An exact copy of every entry is needed, without any of the pictures.

DATA ::
-=-=-

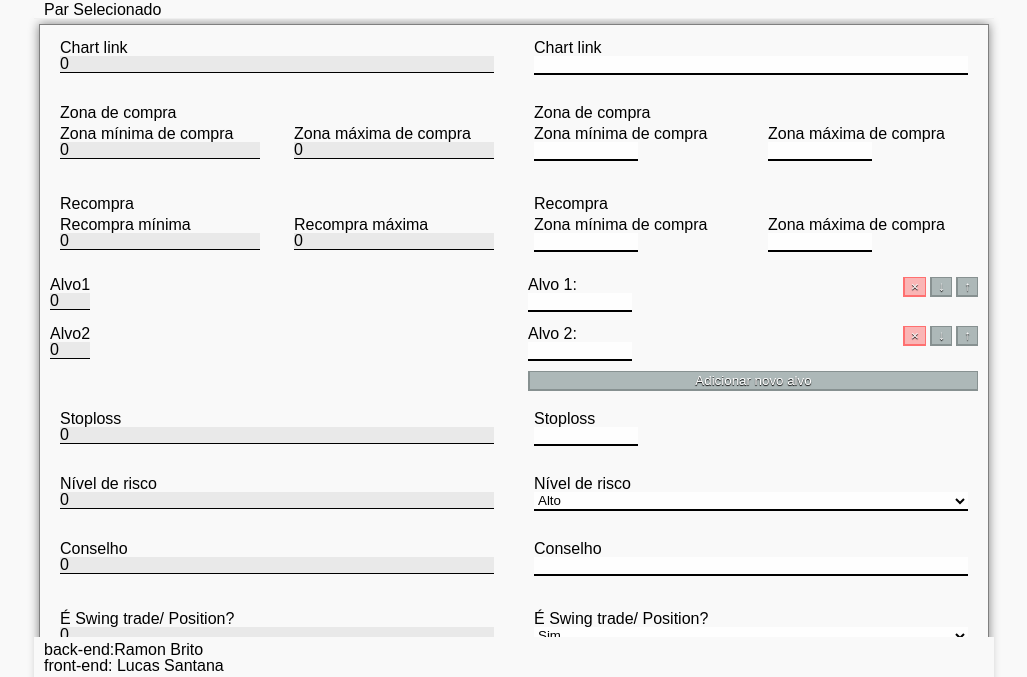
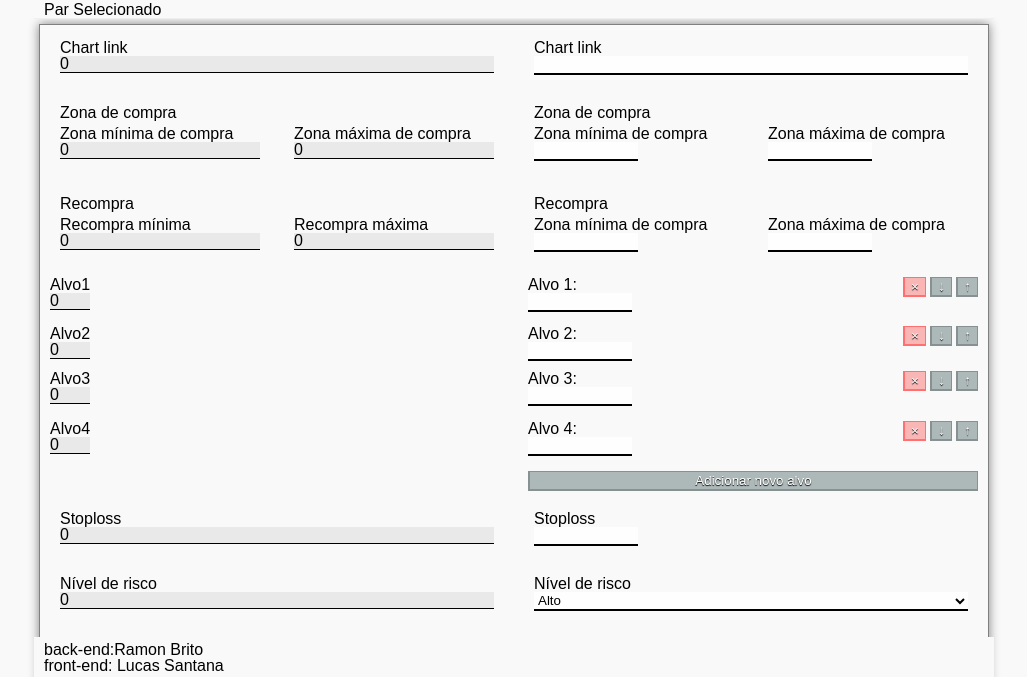
Before and after one commit to Englucassantana/swingtradeposition, a website: page public/editar.html in a window 1280 px wide. Shown: the part 121-798 px from the top of the page, without its empty margins (126-1153 px from the left). Drawn offline with Linux system fonts and the light colour scheme.

Commit message:
Ajustes para preenchimento de sinal e adiciçao de 2 para 4 alvos como padrao

```diff
--- a/public/JS/loadDataBase.js
+++ b/public/JS/loadDataBase.js
@@ -1,6 +1,6 @@
 
 // TODO - [ ] Carregar todos os sinais na pagina
-// TODO - [ ] Mostar apenas o seis sinais na pagina
+// TODO - [ ] Mostrar apenas o seis sinais na pagina
 
 let signal = {
     "chartLink"  : "https://www.tradingview.com/x/76ZNUuZv/",
@@ -54,7 +54,7 @@ let signals = [
     }
 ]
 
-let signalAmout        = signals.length;
+let signalAmount        = signals.length;
 let maxShowedSignal    = 6;
 let firstShowedSignal  = -1;
 let lastShowedSignal   = -1;
--- a/public/editar.html
+++ b/public/editar.html
@@ -125,13 +125,13 @@
 
                                 <div class="rebuy-min-field">
                                     <span>Recompra mínima</span>
-                                    <span class="input-field">0</span>
+                                    <span id="reBuyMaxPreview" class="input-field">0</span>
 
                                 </div>
 
                                 <div class="rebuy-max-field">
                                     <span>Recompra máxima</span>
-                                    <span class="input-field">0</span>
+                                    <span id="reBuyMinPreview" class="input-field">0</span>
 
                                 </div>
 
@@ -231,6 +231,75 @@
                         </div>
 
                     </div>
+                    <div class="field-box-main">
+
+                      <div class="field-box-not-editable">
+
+                          <div class="target-input-box">
+                              <div class="label-input-box">
+                                  <span>Alvo3</span>
+                                  <span class="input-field">0</span>
+                              </div>
+                              <div class="btn-edit-target">
+                              </div>
+                          </div>
+
+                      </div>
+
+                      <div class="field-box-editable">
+
+                          <div class="target-input-box editable-target-box">
+                              <div class="label-input-box">
+                                  <label for="target3">Alvo 3:</label>
+                                  <input id="target3" class="targets" type="number">
+                              </div>
+                              <div class="btn-edit-target">
+                                  <button class="remover-alvo">&#215</button>
+                                  <button class="seta">&#8595</button>
+                                  <button class="seta">&#8593</button>
+                              </div>
+                          </div>
+                          <span class="feedback"></span>
+
+                      </div>
+
+                    </div>
+
+                    <div class="field-box-main">
+
+                      <div class="field-box-not-editable">
+
+                          <div class="target-input-box">
+                              <div class="label-input-box">
+                                  <span>Alvo4</span>
+                                  <span class="input-field">0</span>
+                              </div>
+                              <div class="btn-edit-target">
+                              </div>
+                          </div>
+
+                      </div>
+
+                      <div class="field-box-editable">
+
+                          <div class="target-input-box editable-target-box">
+                              <div class="label-input-box">
+                                  <label for="target4">Alvo 4:</label>
+                                  <input id="target4" class="targets" type="number">
+                              </div>
+                              <div class="btn-edit-target">
+                                  <button class="remover-alvo">&#215</button>
+                                  <button class="seta">&#8595</button>
+                                  <button class="seta">&#8593</button>
+                              </div>
+                          </div>
+                          <span class="feedback"></span>
+
+                      </div>
+
+                    </div>
+
+
                 </div>
 
                 <div class="field-box-main">
@@ -264,12 +333,12 @@
 
                     <div class="field-box-not-editable group-field">
                         <span>Nível de risco</span>
-                        <span class="input-field">0</span>
+                        <span id="riskLevelPreview" class="input-field">0</span>
                     </div>
 
                     <div class="field-box-editable group-field">
                         <label for="riskLevel">Nível de risco</label>
-                        <select id="levelRisk">
+                        <select id="riskLevel">
                             <option>Alto</option>
                             <option>Moderado a alto</option>
                             <option>Moderado</option>
@@ -285,7 +354,7 @@
 
                     <div class="field-box-not-editable group-field">
                         <span>Conselho</span>
-                        <span class="input-field">0</span>
+                        <span id="advicePreview" class="input-field">0</span>
                     </div>
 
                     <div class="field-box-editable group-field">
@@ -318,7 +387,7 @@
 
                     <div class="field-box-not-editable group-field">
                         <span>Duração do <i>trade</i>:</span>
-                        <span class="input-field">0</span>
+                        <span id= "tradingDurationPreview" class="input-field">0</span>
                     </div>
 
                     <div class="field-box-editable group-field">
@@ -336,7 +405,7 @@
 
                     <div class="field-box-not-editable group-field">
                         <span>Exchange</span>
-                        <span class="input-field">0</span>
+                        <span id= "exchangePreview" class="input-field">0</span>
                     </div>
 
                     <div class="field-box-editable group-field">
```
Also changed, not shown: public/JS/index.js (+7 -7 lines).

-=-=-

EXERCISE RESULT ::
Before and after one commit to Englucassantana/swingtradeposition, a website: page public/editar.html in a window 1280 px wide. Shown: the part 121-798 px from the top of the page, without its empty margins (126-1153 px from the left). Drawn offline with Linux system fonts and the light colour scheme.

Commit message:
Ajustes para preenchimento de sinal e adiciçao de 2 para 4 alvos como padrao

```diff
--- a/public/JS/loadDataBase.js
+++ b/public/JS/loadDataBase.js
@@ -1,6 +1,6 @@
 
 // TODO - [ ] Carregar todos os sinais na pagina
-// TODO - [ ] Mostar apenas o seis sinais na pagina
+// TODO - [ ] Mostrar apenas o seis sinais na pagina
 
 let signal = {
     "chartLink"  : "https://www.tradingview.com/x/76ZNUuZv/",
@@ -54,7 +54,7 @@ let signals = [
     }
 ]
 
-let signalAmout        = signals.length;
+let signalAmount        = signals.length;
 let maxShowedSignal    = 6;
 let firstShowedSignal  = -1;
 let lastShowedSignal   = -1;
--- a/public/editar.html
+++ b/public/editar.html
@@ -125,13 +125,13 @@
 
                                 <div class="rebuy-min-field">
                                     <span>Recompra mínima</span>
-                                    <span class="input-field">0</span>
+                                    <span id="reBuyMaxPreview" class="input-field">0</span>
 
                                 </div>
 
                                 <div class="rebuy-max-field">
                                     <span>Recompra máxima</span>
-                                    <span class="input-field">0</span>
+                                    <span id="reBuyMinPreview" class="input-field">0</span>
 
                                 </div>
 
@@ -231,6 +231,75 @@
                         </div>
 
                     </div>
+                    <div class="field-box-main">
+
+                      <div class="field-box-not-editable">
+
+                          <div class="target-input-box">
+                              <div class="label-input-box">
+                                  <span>Alvo3</span>
+                                  <span class="input-field">0</span>
+                              </div>
+                              <div class="btn-edit-target">
+                              </div>
+                          </div>
+
+                      </div>
+
+                      <div class="field-box-editable">
+
+                          <div class="target-input-box editable-target-box">
+                              <div class="label-input-box">
+                                  <label for="target3">Alvo 3:</label>
+                                  <input id="target3" class="targets" type="number">
+                              </div>
+                              <div class="btn-edit-target">
+                                  <button class="remover-alvo">&#215</button>
+                                  <button class="seta">&#8595</button>
+                                  <button class="seta">&#8593</button>
+                              </div>
+                          </div>
+                          <span class="feedback"></span>
+
+                      </div>
+
+                    </div>
+
+                    <div class="field-box-main">
+
+                      <div class="field-box-not-editable">
+
+                          <div class="target-input-box">
+                              <div class="label-input-box">
+                                  <span>Alvo4</span>
+                                  <span class="input-field">0</span>
+                              </div>
+                              <div class="btn-edit-target">
+                              </div>
+                          </div>
+
+                      </div>
+
+                      <div class="field-box-editable">
+
+                          <div class="target-input-box editable-target-box">
+                              <div class="label-input-box">
+                                  <label for="target4">Alvo 4:</label>
+                                  <input id="target4" class="targets" type="number">
+                              </div>
+                              <div class="btn-edit-target">
+                                  <button class="remover-alvo">&#215</button>
+                                  <button class="seta">&#8595</button>
+                                  <button class="seta">&#8593</button>
+                              </div>
+                          </div>
+                          <span class="feedback"></span>
+
+                      </div>
+
+                    </div>
+
+
                 </div>
 
                 <div class="field-box-main">
@@ -264,12 +333,12 @@
 
                     <div class="field-box-not-editable group-field">
                         <span>Nível de risco</span>
-                        <span class="input-field">0</span>
+                        <span id="riskLevelPreview" class="input-field">0</span>
                     </div>
 
                     <div class="field-box-editable group-field">
                         <label for="riskLevel">Nível de risco</label>
-                        <select id="levelRisk">
+                        <select id="riskLevel">
                             <option>Alto</option>
                             <option>Moderado a alto</option>
                             <option>Moderado</option>
@@ -285,7 +354,7 @@
 
                     <div class="field-box-not-editable group-field">
                         <span>Conselho</span>
-                        <span class="input-field">0</span>
+                        <span id="advicePreview" class="input-field">0</span>
                     </div>
 
                     <div class="field-box-editable group-field">
@@ -318,7 +387,7 @@
 
                     <div class="field-box-not-editable group-field">
                         <span>Duração do <i>trade</i>:</span>
-                        <span class="input-field">0</span>
+                        <span id= "tradingDurationPreview" class="input-field">0</span>
                     </div>
 
                     <div class="field-box-editable group-field">
@@ -336,7 +405,7 @@
 
                     <div class="field-box-not-editable group-field">
                         <span>Exchange</span>
-                        <span class="input-field">0</span>
+                        <span id= "exchangePreview" class="input-field">0</span>
                     </div>
 
                     <div class="field-box-editable group-field">
```
Also changed, not shown: public/JS/index.js (+7 -7 lines).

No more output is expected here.